[Change listing data]
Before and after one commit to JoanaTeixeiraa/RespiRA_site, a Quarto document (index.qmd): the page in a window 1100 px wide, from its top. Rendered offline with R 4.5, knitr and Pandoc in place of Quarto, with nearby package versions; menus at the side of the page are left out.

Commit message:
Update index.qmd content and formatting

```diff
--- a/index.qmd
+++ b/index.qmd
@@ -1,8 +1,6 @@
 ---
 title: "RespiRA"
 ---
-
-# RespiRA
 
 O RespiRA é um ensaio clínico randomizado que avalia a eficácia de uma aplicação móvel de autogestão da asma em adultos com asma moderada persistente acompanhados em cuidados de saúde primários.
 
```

---

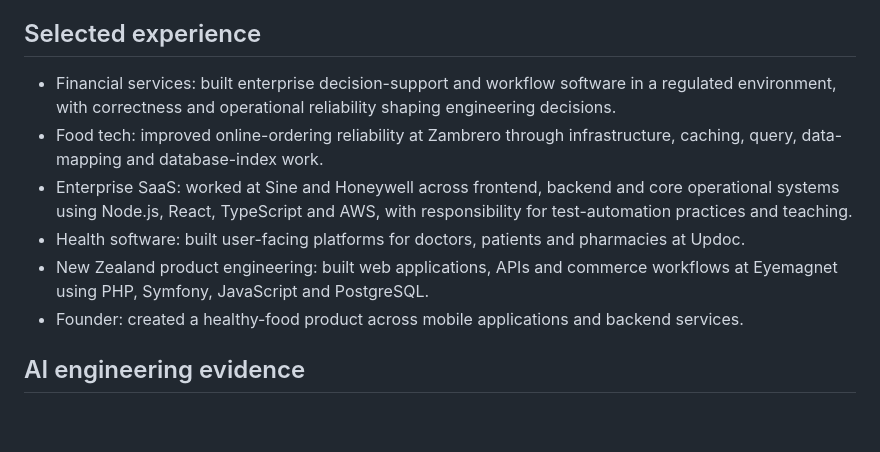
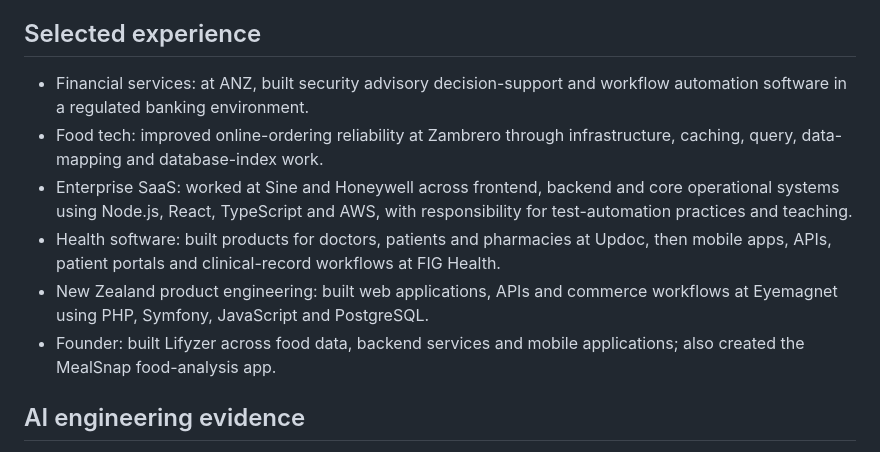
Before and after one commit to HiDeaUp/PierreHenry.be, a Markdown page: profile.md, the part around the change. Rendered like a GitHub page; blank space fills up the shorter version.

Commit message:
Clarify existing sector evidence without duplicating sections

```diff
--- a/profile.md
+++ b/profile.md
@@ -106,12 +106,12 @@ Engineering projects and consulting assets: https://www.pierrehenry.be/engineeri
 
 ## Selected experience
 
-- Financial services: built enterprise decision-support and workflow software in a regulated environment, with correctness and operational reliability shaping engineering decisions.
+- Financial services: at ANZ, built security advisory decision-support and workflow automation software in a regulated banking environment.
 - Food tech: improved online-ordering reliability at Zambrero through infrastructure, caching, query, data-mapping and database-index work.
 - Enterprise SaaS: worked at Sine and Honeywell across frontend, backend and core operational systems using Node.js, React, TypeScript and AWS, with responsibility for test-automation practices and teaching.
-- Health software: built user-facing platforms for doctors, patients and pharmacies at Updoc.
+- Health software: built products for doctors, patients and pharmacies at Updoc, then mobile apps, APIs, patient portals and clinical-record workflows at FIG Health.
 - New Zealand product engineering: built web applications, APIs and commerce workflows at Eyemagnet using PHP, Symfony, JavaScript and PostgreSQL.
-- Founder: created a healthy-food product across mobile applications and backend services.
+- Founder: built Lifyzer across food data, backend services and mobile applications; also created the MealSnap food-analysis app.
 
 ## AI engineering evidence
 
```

* [Your task]
Wherever a line of the records above contains the string "services", copy that line out.

* [Written solution]
-- Financial services: built enterprise decision-support and workflow software in a regulated environment, with correctness and operational reliability shaping engineering decisions.
+- Financial services: at ANZ, built security advisory decision-support and workflow automation software in a regulated banking environment.
-- Founder: created a healthy-food product across mobile applications and backend services.
+- Founder: built Lifyzer across food data, backend services and mobile applications; also created the MealSnap food-analysis app.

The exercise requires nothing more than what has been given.